| PROBLEM DESCRIPTION |
Using the data below, show every line where the word "ipynb" occurs.

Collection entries

--- START ---

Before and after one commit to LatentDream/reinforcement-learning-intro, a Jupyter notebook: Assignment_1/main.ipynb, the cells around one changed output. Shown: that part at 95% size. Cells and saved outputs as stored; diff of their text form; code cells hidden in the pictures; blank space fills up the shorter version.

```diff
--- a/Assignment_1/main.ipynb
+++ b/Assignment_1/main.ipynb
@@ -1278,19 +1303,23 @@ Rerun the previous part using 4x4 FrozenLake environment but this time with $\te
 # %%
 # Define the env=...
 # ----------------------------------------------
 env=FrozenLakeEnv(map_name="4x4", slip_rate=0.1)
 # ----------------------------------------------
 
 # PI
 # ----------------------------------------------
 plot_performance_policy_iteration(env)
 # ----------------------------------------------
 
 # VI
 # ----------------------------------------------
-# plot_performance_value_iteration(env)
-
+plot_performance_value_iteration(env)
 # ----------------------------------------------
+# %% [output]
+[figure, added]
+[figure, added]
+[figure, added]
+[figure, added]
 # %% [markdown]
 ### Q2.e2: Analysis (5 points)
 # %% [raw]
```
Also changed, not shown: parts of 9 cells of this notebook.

--- END ---
--- START ---

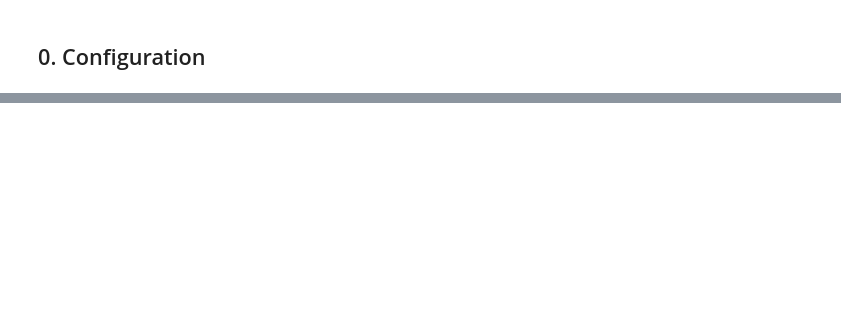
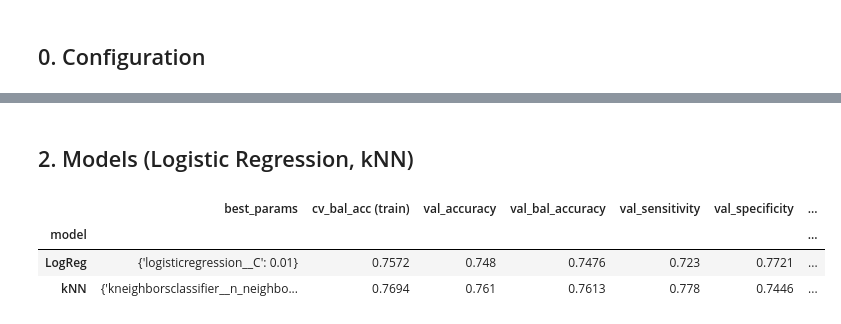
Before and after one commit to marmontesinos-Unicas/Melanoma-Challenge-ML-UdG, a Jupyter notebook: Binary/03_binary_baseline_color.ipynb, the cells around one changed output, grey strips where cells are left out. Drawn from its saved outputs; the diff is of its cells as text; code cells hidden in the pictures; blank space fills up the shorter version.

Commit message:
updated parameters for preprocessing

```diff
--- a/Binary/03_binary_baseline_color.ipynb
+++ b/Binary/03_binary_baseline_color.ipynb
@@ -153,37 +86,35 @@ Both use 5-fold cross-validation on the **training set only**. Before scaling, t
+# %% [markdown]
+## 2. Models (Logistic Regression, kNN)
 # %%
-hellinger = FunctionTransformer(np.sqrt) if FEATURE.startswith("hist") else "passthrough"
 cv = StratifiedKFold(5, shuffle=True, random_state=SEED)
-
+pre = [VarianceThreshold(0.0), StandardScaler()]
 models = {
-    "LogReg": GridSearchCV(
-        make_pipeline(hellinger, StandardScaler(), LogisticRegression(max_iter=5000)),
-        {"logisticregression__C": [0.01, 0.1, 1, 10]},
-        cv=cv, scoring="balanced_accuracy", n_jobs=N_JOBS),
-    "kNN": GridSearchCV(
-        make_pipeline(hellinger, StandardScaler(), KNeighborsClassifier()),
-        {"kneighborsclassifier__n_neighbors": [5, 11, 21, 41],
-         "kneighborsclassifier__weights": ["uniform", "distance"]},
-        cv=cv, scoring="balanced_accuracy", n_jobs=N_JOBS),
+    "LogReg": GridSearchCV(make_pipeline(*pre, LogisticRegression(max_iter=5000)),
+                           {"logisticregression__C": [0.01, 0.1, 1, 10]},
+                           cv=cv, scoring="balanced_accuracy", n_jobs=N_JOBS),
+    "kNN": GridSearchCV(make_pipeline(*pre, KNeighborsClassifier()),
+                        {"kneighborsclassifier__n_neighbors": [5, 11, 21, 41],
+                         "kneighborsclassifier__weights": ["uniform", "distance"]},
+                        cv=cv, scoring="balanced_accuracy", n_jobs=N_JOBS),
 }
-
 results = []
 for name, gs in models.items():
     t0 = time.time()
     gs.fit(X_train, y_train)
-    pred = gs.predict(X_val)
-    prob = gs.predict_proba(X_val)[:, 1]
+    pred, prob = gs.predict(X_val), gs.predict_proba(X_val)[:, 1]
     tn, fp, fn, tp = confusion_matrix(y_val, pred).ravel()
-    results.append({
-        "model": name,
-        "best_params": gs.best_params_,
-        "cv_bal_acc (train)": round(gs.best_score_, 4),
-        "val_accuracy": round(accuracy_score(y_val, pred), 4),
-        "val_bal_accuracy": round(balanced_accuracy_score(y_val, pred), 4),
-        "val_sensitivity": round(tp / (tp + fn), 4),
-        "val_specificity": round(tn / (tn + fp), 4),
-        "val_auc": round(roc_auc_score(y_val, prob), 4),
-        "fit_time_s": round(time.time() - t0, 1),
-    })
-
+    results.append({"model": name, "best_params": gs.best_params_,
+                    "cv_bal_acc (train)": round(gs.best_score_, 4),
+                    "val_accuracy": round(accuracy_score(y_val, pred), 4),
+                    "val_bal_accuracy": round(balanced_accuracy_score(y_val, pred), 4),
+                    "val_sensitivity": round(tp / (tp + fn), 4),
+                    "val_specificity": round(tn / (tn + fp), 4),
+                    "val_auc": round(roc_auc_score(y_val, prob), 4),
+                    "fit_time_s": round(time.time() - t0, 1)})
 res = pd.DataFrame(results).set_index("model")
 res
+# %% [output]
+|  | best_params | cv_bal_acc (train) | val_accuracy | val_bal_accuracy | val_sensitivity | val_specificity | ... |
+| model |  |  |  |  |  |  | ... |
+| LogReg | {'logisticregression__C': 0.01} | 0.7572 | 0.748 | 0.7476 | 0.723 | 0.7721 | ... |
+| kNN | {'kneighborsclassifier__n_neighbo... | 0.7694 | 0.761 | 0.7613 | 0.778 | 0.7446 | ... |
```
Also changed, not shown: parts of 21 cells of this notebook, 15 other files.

--- END ---

| YOUR SOLUTION |
Before and after one commit to LatentDream/reinforcement-learning-intro, a Jupyter notebook: Assignment_1/main.ipynb, the cells around one changed output. Shown: that part at 95% size. Cells and saved outputs as stored; diff of their text form; code cells hidden in the pictures; blank space fills up the shorter version.
--- a/Assignment_1/main.ipynb
+++ b/Assignment_1/main.ipynb
Before and after one commit to marmontesinos-Unicas/Melanoma-Challenge-ML-UdG, a Jupyter notebook: Binary/03_binary_baseline_color.ipynb, the cells around one changed output, grey strips where cells are left out. Drawn from its saved outputs; the diff is of its cells as text; code cells hidden in the pictures; blank space fills up the shorter version.
--- a/Binary/03_binary_baseline_color.ipynb
+++ b/Binary/03_binary_baseline_color.ipynb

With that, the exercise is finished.